In a Friday release, the FBI detailed the hacker's role in the racket.
In November 2008, Sergei Tsurikov and co-conspirators obtained unauthorised access to the computer network of RBS WorldPay, now known as WorldPay, the agency said. At the time, RBS served as the U.S. payment processing division of The Royal Bank of Scotland Group.
By compromising the data encryption that the company used to secure payroll debit cards, the hacking group raised limits on targeted accounts, and used its network of cashers to withdraw more than £5.6 million (US$ 9 million) from around 2,100 ATMs worldwide using counterfeit payroll debit cards, the release said.

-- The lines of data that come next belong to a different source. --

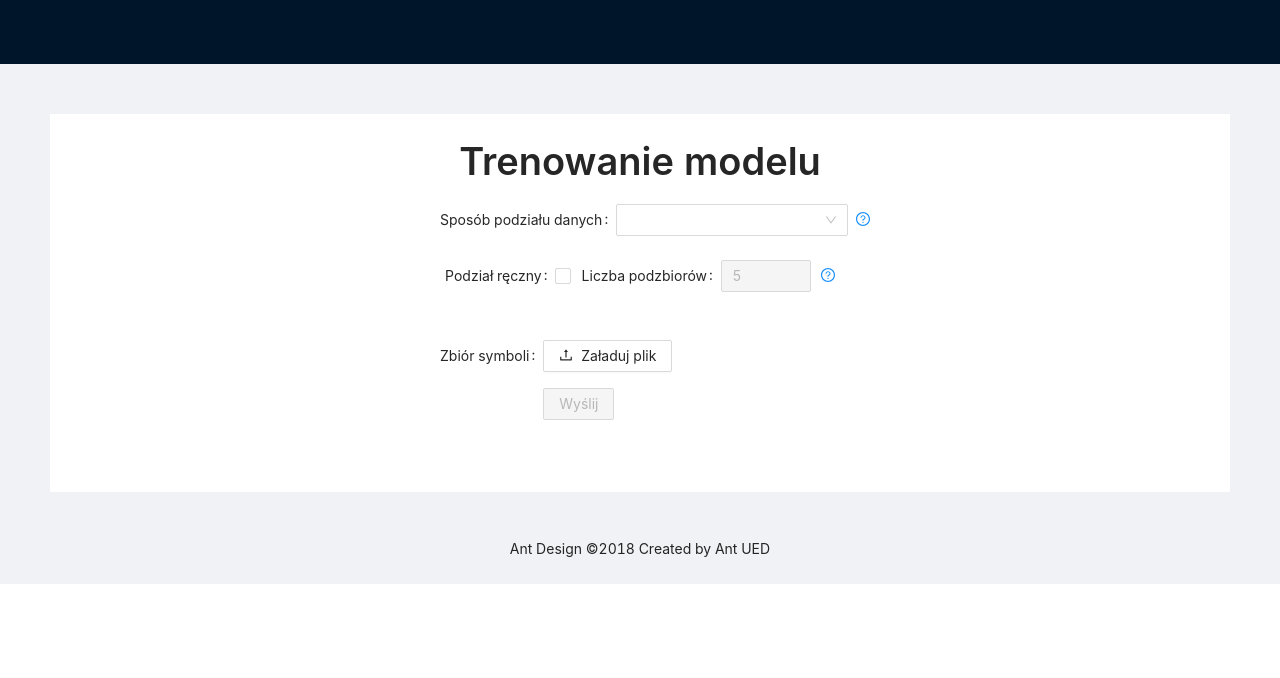
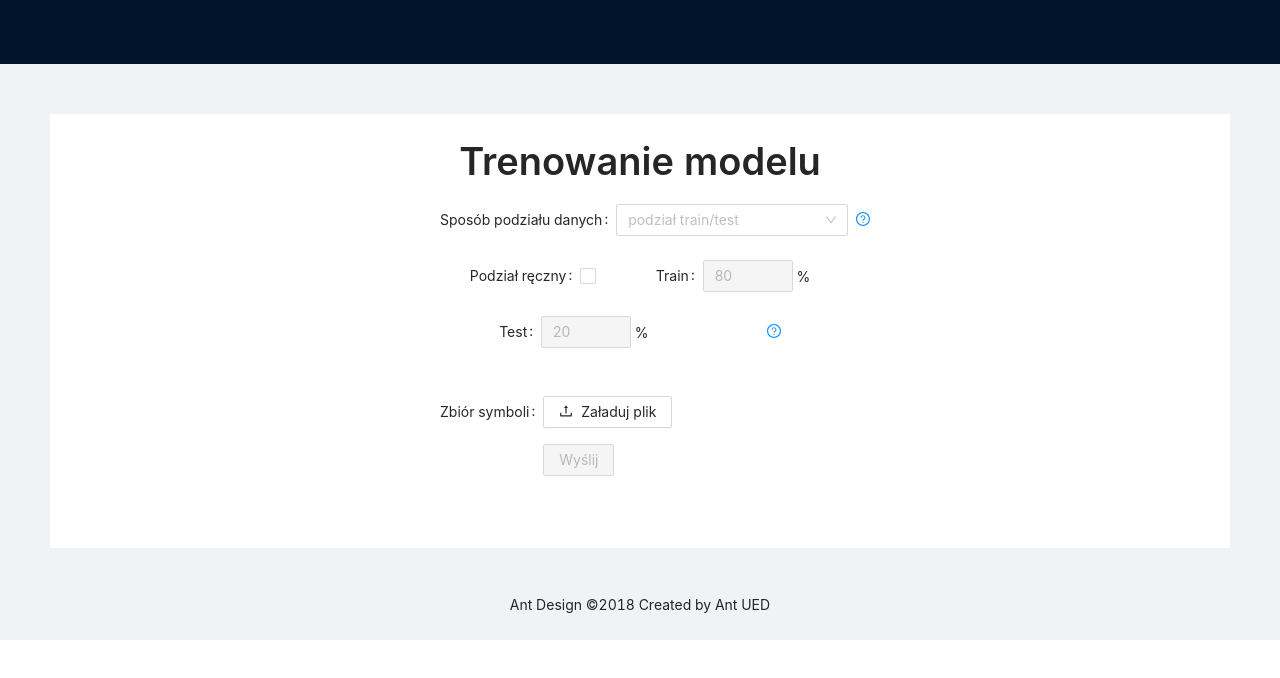
Before and after one commit to inzynierka/PatternRecogniser, a React (Create React App) app in the folder PatternRecogniser/ClientApp/: page /train in a window 1280 px wide. Shown: the top 678 px of the page. Built offline with nearby package versions, Linux system fonts and the light colour scheme.

Commit message:
Mały bugfix

```diff
--- a/PatternRecogniser/ClientApp/src/pages/Train.tsx
+++ b/PatternRecogniser/ClientApp/src/pages/Train.tsx
@@ -11,7 +11,7 @@ const { Title } = Typography;
 
 const TrainPage = () => {
     const [form] = Form.useForm();
-    const [selectedDistributionType, setSelectedDistributionType] = useState("train/test");
+    const [selectedDistributionType, setSelectedDistributionType] = useState("trainTest");
     const [train, setTrain] = useState(80);
     const [test, setTest] = useState(20);
     const [emptyfile, ] = useState<UploadFile>();
@@ -97,7 +97,7 @@ const TrainPage = () => {
                                             noStyle
                                             rules={[{ required: true, message: 'Pole jest wymagane' }]}
                                         >
-                                            <Select style={{width: "29vh" }} onChange={distributionTypeChanged}>
+                                            <Select style={{width: "29vh" }} onChange={distributionTypeChanged} placeholder="podział train/test">
                                                 <Select.Option value="trainTest">podział train/test</Select.Option>
                                                 <Select.Option value="crossValidation">walidacja krzyżowa</Select.Option>
                                             </Select>
```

“A leader of one of the most sophisticated cyber-crime rings in the world has been brought to justice and sentenced,” said United States Attorney Sally Quillian Yates in a statement. “In just one day in 2008, an American credit card processor was hacked in perhaps one of the most sophisticated and organised computer fraud attacks ever conducted. Almost exactly one year later, the leaders of this attack were charged. This prosecution was successful because of the efforts of the victim, and unprecedented cooperation from various law enforcement agencies worldwide.”
In addition to his 11 year sentence, Tsurikov must follow the time served with three years of supervised release. He has also been ordered to pay restitution totalling £5.25 million (US$ 8.4 million), according to the FBI.
Back in August 2010, Tsurikov was extradited to the U.S. to face hacking charges related to the WorldPay hack. In September 2012, Tsurikov pleaded guilty to conspiracy to commit wire fraud and computer intrusion.
This article first appeared on SCMagazine.com.